MILWAUKEE – Wisconsin Supreme Court Chief Justice Patience Drake Roggensack will present “Tough Talk and the Institutional Legitimacy of Our Courts” for Marquette Law School’s Hallows Lecture on Tuesday, March 7, at 4:30 p.m. in Eckstein Hall, 1215 W. Michigan St.
In her lecture, Chief Justice Roggensack will invite the legal and broader community to consider an emerging challenge to the institutional legitimacy of the judicial system. Today courts, both federal and state, are targets of “tough talk,” such as public statements that certain opinions are “so false as to be comical” or reflect a court that is “corrupt, rigged, and renegade.” Do such comments merely disparage the opinion in question, or does the tough talk have more-global effects? Does tough talk diminish the belief in courts as legitimate institutions? Have courts brought much of this criticism on themselves? What is our responsibility as lawyers or citizens in this context? The chief justice hopes her lecture will mark the beginning of a conversation.

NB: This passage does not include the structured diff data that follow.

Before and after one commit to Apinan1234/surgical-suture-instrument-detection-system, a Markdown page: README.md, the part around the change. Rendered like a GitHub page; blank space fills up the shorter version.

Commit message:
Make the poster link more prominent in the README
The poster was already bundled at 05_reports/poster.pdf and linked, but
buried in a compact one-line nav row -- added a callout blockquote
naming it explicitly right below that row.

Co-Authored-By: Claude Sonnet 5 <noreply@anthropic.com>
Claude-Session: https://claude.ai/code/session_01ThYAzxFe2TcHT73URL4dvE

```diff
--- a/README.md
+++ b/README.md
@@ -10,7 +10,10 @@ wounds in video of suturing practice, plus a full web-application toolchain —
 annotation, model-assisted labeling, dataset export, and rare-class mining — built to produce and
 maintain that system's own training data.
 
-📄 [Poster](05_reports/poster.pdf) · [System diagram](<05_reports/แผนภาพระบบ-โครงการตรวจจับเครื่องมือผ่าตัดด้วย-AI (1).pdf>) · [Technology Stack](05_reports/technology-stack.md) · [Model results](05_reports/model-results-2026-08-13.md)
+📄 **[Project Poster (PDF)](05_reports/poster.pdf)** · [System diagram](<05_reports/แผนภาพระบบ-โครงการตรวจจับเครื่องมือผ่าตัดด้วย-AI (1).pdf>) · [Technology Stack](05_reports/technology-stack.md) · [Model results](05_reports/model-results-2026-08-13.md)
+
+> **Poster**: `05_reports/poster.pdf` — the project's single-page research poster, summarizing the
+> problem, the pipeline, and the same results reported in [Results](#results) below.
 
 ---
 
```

Chief Justice Roggensack was elected to the Wisconsin Supreme Court in 2003 and reelected in 2013. Since 2015, she has served as the court’s chief justice. Her past work includes service on the Wisconsin Court of Appeals and the practice of law in Madison, Wis. Chief Justice Roggensack holds a bachelor’s degree from Drake University and a law degree from the University of Wisconsin.
Seating is at capacity for members of the general public; registration for a waiting list is available online.

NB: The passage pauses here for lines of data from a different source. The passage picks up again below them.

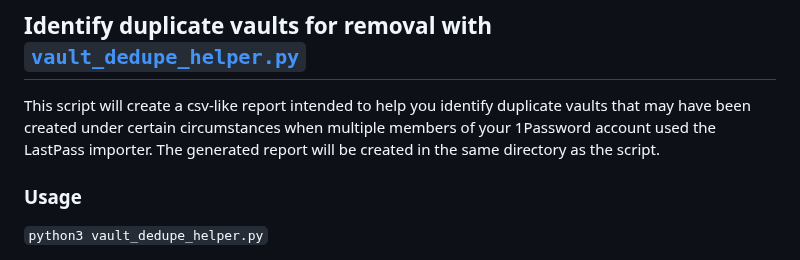
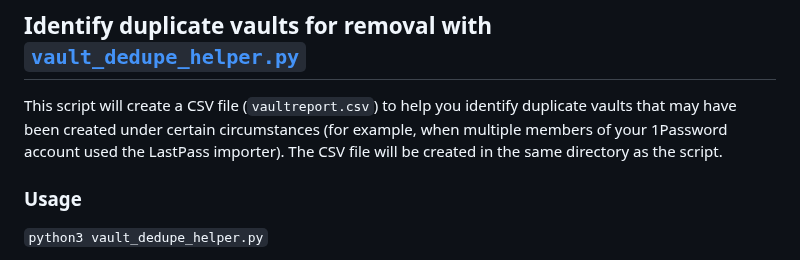
Before and after one commit to 1Password/solutions, a Markdown page: migration/cleanup-scripts/README.md, the part around the change. Rendered like a GitHub page.

Commit message:
Update migration/cleanup-scripts/README.md
Co-authored-by: Adam Pike <adam.pike@agilebits.com>

```diff
--- a/migration/cleanup-scripts/README.md
+++ b/migration/cleanup-scripts/README.md
@@ -13,7 +13,7 @@ This is a collection of scripts that can help you clean up your 1Password accoun
 
 ## Identify duplicate vaults for removal with [`vault_dedupe_helper.py`](./vault_dedupe_helper.py)
 
-This script will create a csv-like report intended to help you identify duplicate vaults that may have been created under certain circumstances when multiple members of your 1Password account used the LastPass importer. The generated report will be created in the same directory as the script.
+This script will create a CSV file (`vaultreport.csv`) to help you identify duplicate vaults that may have been created under certain circumstances (for example, when multiple members of your 1Password account used the LastPass importer). The CSV file will be created in the same directory as the script.
 
 ### Usage
 `python3 vault_dedupe_helper.py`
```
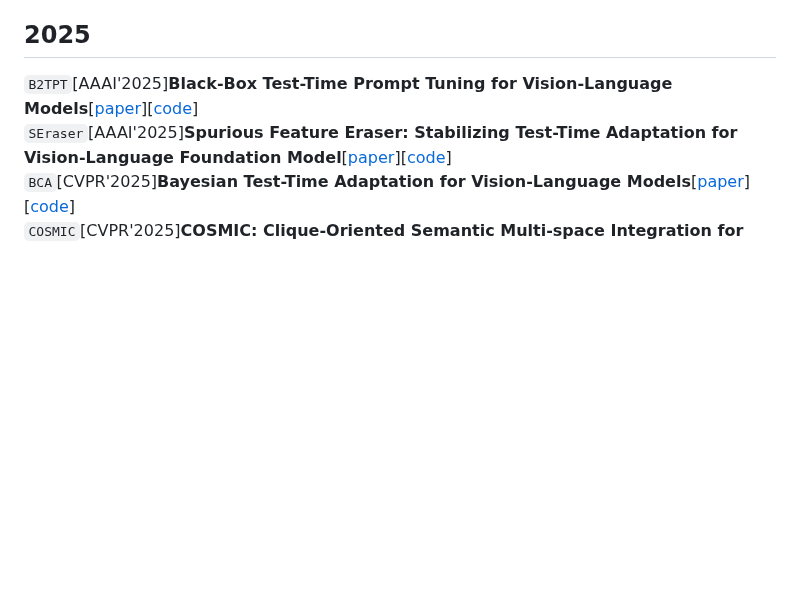
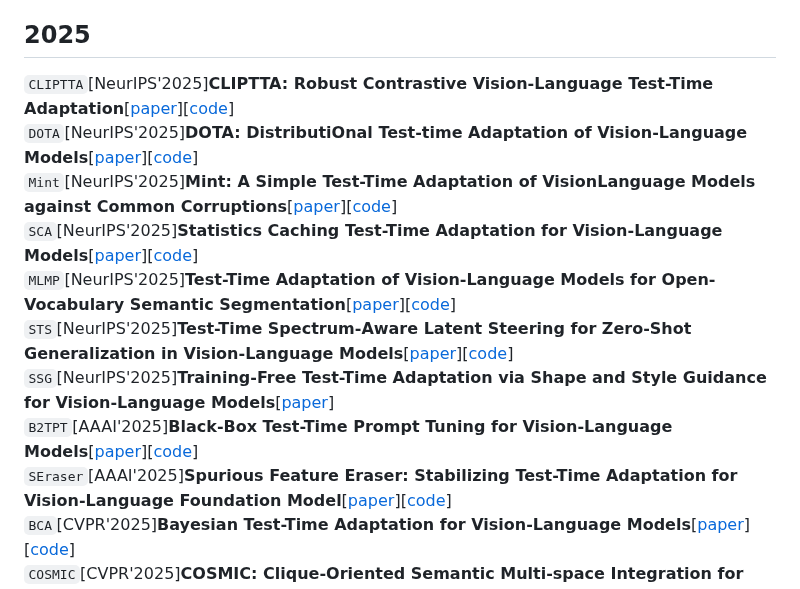
Before and after one commit to xyjie37/Awesome-CLIP-TTA, a Markdown page: README.md, the part around the change. Rendered like a GitHub page; blank space fills up the shorter version.

```diff
--- a/README.md
+++ b/README.md
@@ -2,6 +2,13 @@
 ## Description
 This repository curates papers on Test-Time Adaptation (TTA) algorithms for the CLIP model. The papers in this repository adhere to the strict standard of Online Test-time Adaptation (OTTA). This standard is characterized by the use of only unlabeled test data, which arrives in sequential batches. The model is then adjusted incrementally with each batch to produce predictions.
 ## 2025
+`CLIPTTA`[NeurIPS'2025]**CLIPTTA: Robust Contrastive Vision-Language Test-Time Adaptation**[[paper](https://openreview.net/pdf/4d1e7879dbb8e6fe543f0387ccdbbdd18b0a1cdb.pdf)][[code](https://github.com/MarcLafon/cliptta)]
+`DOTA`[NeurIPS'2025]**DOTA: DistributiOnal Test-time Adaptation of Vision-Language Models**[[paper](https://openreview.net/pdf?id=2T6QXSP8Cf)][[code](https://github.com/skylineeeeen/DOTA)]
+`Mint`[NeurIPS'2025]**Mint: A Simple Test-Time Adaptation of VisionLanguage Models against Common Corruptions**[[paper](https://openreview.net/pdf?id=yJpBVE4vfo)][[code](https://github.com/baowenxuan/Mint)]
+`SCA`[NeurIPS'2025]**Statistics Caching Test-Time Adaptation for Vision-Language Models**[[paper](https://openreview.net/pdf?id=iqsjzVqmWF)][[code](https://github.com/Yuqin-G/SCA)]
+`MLMP`[NeurIPS'2025]**Test-Time Adaptation of Vision-Language Models for Open-Vocabulary Semantic Segmentation**[[paper](https://openreview.net/pdf?id=CH76rSKWZr)][[code](https://github.com/dosowiechi/MLMP)]
+`STS`[NeurIPS'2025]**Test-Time Spectrum-Aware Latent Steering for Zero-Shot Generalization in Vision-Language Models**[[paper](https://openreview.net/pdf?id=eV2Y8Gt6JY)][[code](https://github.com/kdafnis/STS)]
+`SSG`[NeurIPS'2025]**Training-Free Test-Time Adaptation via Shape and Style Guidance for Vision-Language Models**[[paper](https://openreview.net/pdf?id=OF7OLxvY0t)]
 `B2TPT`[AAAI'2025]**Black-Box Test-Time Prompt Tuning for Vision-Language Models**[[paper](https://ojs.aaai.org/index.php/AAAI/article/view/32652)][[code](https://github.com/MFAaaaaaa/B2TPT)]
 `SEraser`[AAAI'2025]**Spurious Feature Eraser: Stabilizing Test-Time Adaptation for Vision-Language Foundation Model**[[paper](https://ojs.aaai.org/index.php/AAAI/article/view/34124)][[code](https://github.com/MaHuanAAA/SEraser)]
 `BCA`[CVPR'2025]**Bayesian Test-Time Adaptation for Vision-Language Models**[[paper](https://openaccess.thecvf.com/content/CVPR2025/papers/Zhou_Bayesian_Test-Time_Adaptation_for_Vision-Language_Models_CVPR_2025_paper.pdf)][[code](https://github.com/cuishuang99/BayesTTA)]
```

The annual Hallows Lecture remembers E. Harold Hallows, a Milwaukee lawyer and distinguished member of the faculty of Marquette University Law School for 28 years and a justice of the Wisconsin Supreme Court from 1958 until his retirement as chief justice in 1974.
Through public programming such as the Marquette Law School Poll, debates featuring candidates in significant political races, “On the Issues with Mike Gousha” conversations with newsmakers, public lectures by leading scholars and conferences on significant issues of public importance, the Law School serves as the region’s leading venue for serious civil discourse about law and public policy matters.

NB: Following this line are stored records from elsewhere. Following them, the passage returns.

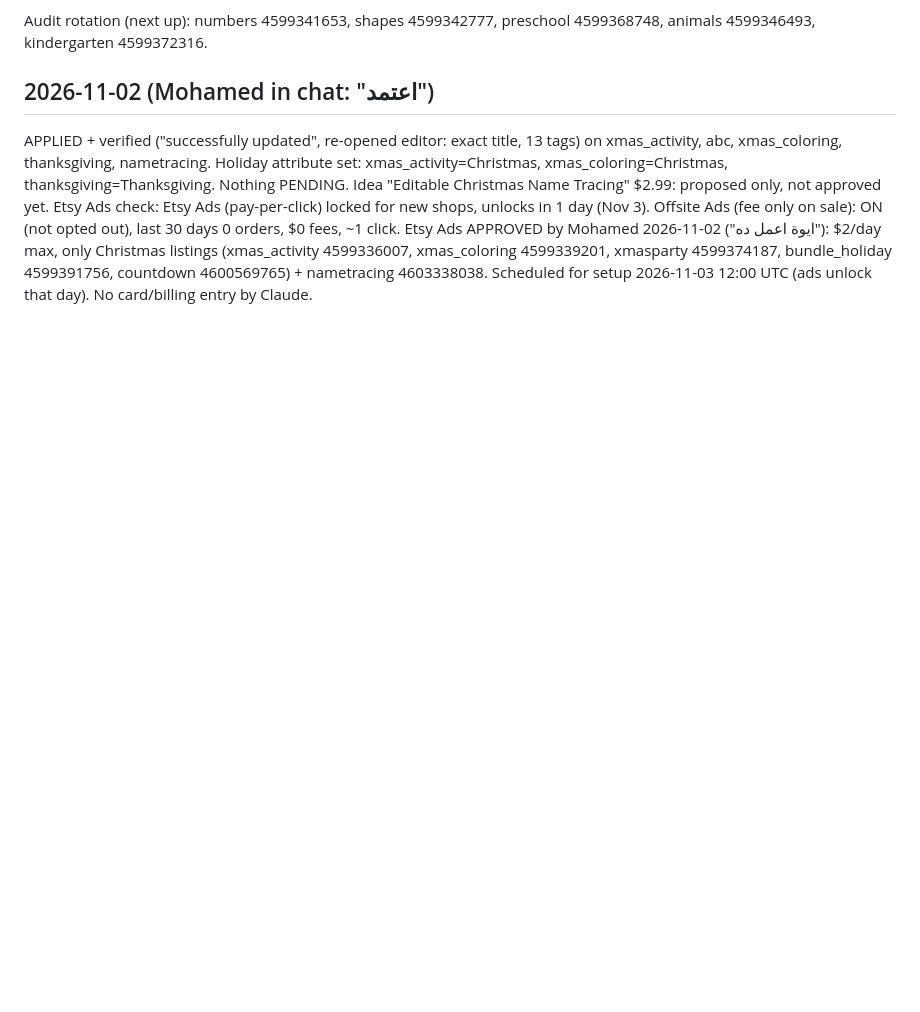
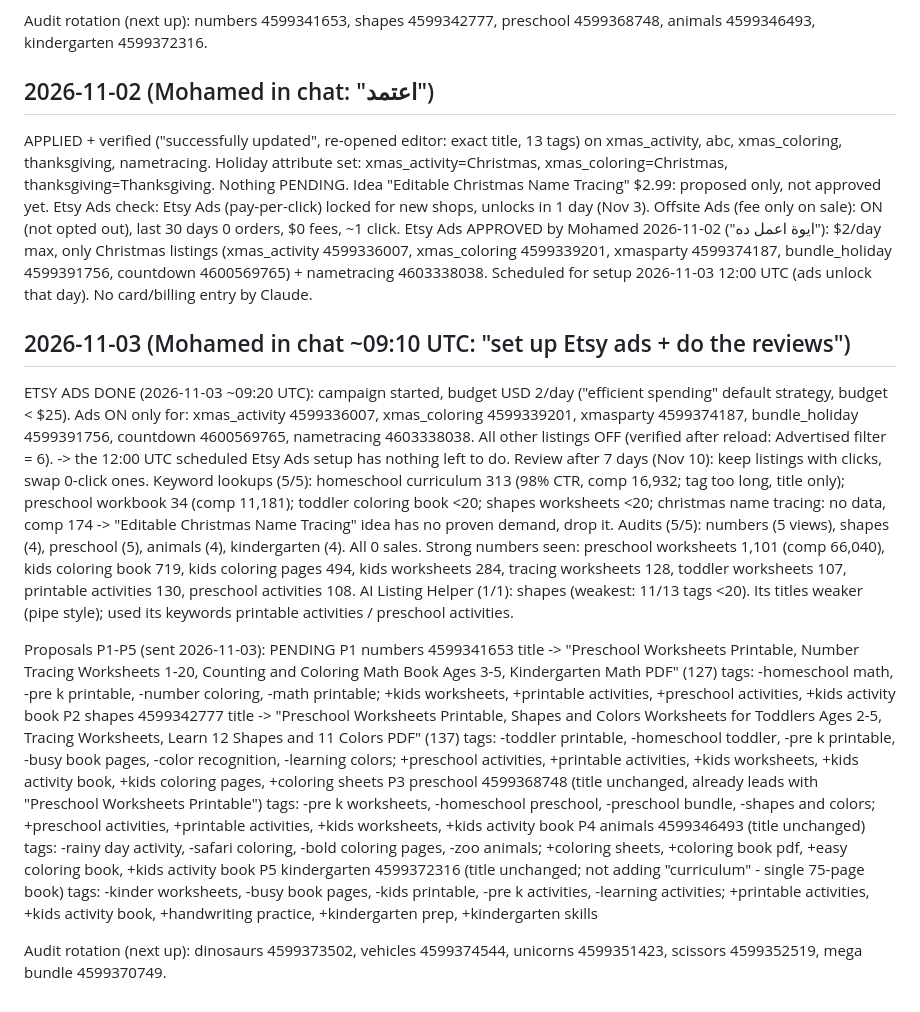
Before and after one commit to obelixagency/colorbloop-social, a Markdown page: erank_log.md, the part around the change. GitHub-like rendering; blank space fills up the shorter version.

Commit message:
Etsy Ads live (6 Christmas listings, $2/day) + eRank 2026-11-03 proposals
Co-Authored-By: Claude Opus 5.5 <noreply@anthropic.com>
Claude-Session: https://claude.ai/code/session_019ics5XHsfMwdLKMVVbFxA4

```diff
--- a/erank_log.md
+++ b/erank_log.md
@@ -363,3 +363,29 @@ Idea "Editable Christmas Name Tracing" $2.99: proposed only, not approved yet.
 Etsy Ads check: Etsy Ads (pay-per-click) locked for new shops, unlocks in 1 day (Nov 3). Offsite Ads (fee only on sale): ON (not opted out), last 30 days 0 orders, $0 fees, ~1 click.
 Etsy Ads APPROVED by Mohamed 2026-11-02 ("ايوة اعمل ده"): $2/day max, only Christmas listings (xmas_activity 4599336007, xmas_coloring 4599339201, xmasparty 4599374187, bundle_holiday 4599391756, countdown 4600569765) + nametracing 4603338038.
 Scheduled for setup 2026-11-03 12:00 UTC (ads unlock that day). No card/billing entry by Claude.
+
+## 2026-11-03 (Mohamed in chat ~09:10 UTC: "set up Etsy ads + do the reviews")
+ETSY ADS DONE (2026-11-03 ~09:20 UTC): campaign started, budget USD 2/day ("efficient spending" default strategy, budget < $25).
+  Ads ON only for: xmas_activity 4599336007, xmas_coloring 4599339201, xmasparty 4599374187, bundle_holiday 4599391756, countdown 4600569765, nametracing 4603338038. All other listings OFF (verified after reload: Advertised filter = 6).
+  -> the 12:00 UTC scheduled Etsy Ads setup has nothing left to do. Review after 7 days (Nov 10): keep listings with clicks, swap 0-click ones.
+Keyword lookups (5/5): homeschool curriculum 313 (98% CTR, comp 16,932; tag too long, title only); preschool workbook 34 (comp 11,181);
+  toddler coloring book <20; shapes worksheets <20; christmas name tracing: no data, comp 174 -> "Editable Christmas Name Tracing" idea has no proven demand, drop it.
+Audits (5/5): numbers (5 views), shapes (4), preschool (5), animals (4), kindergarten (4). All 0 sales. Strong numbers seen: preschool worksheets 1,101 (comp 66,040),
+  kids coloring book 719, kids coloring pages 494, kids worksheets 284, tracing worksheets 128, toddler worksheets 107, printable activities 130, preschool activities 108.
+AI Listing Helper (1/1): shapes (weakest: 11/13 tags <20). Its titles weaker (pipe style); used its keywords printable activities / preschool activities.
+
+Proposals P1-P5 (sent 2026-11-03): PENDING
+P1 numbers 4599341653
+  title -> "Preschool Worksheets Printable, Number Tracing Worksheets 1-20, Counting and Coloring Math Book Ages 3-5, Kindergarten Math PDF" (127)
+  tags: -homeschool math, -pre k printable, -number coloring, -math printable; +kids worksheets, +printable activities, +preschool activities, +kids activity book
+P2 shapes 4599342777
+  title -> "Preschool Worksheets Printable, Shapes and Colors Worksheets for Toddlers Ages 2-5, Tracing Worksheets, Learn 12 Shapes and 11 Colors PDF" (137)
+  tags: -toddler printable, -homeschool toddler, -pre k printable, -busy book pages, -color recognition, -learning colors; +preschool activities, +printable activities, +kids worksheets, +kids activity book, +kids coloring pages, +coloring sheets
+P3 preschool 4599368748 (title unchanged, already leads with "Preschool Worksheets Printable")
+  tags: -pre k worksheets, -homeschool preschool, -preschool bundle, -shapes and colors; +preschool activities, +printable activities, +kids worksheets, +kids activity book
+P4 animals 4599346493 (title unchanged)
+  tags: -rainy day activity, -safari coloring, -bold coloring pages, -zoo animals; +coloring sheets, +coloring book pdf, +easy coloring book, +kids activity book
+P5 kindergarten 4599372316 (title unchanged; not adding "curriculum" - single 75-page book)
+  tags: -kinder worksheets, -busy book pages, -kids printable, -pre k activities, -learning activities; +printable activities, +kids activity book, +handwriting practice, +kindergarten prep, +kindergarten skills
+
+Audit rotation (next up): dinosaurs 4599373502, vehicles 4599374544, unicorns 4599351423, scissors 4599352519, mega bundle 4599370749.
```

Media interested in attending should contact Chris Jenkins in the Office of Marketing and Communication.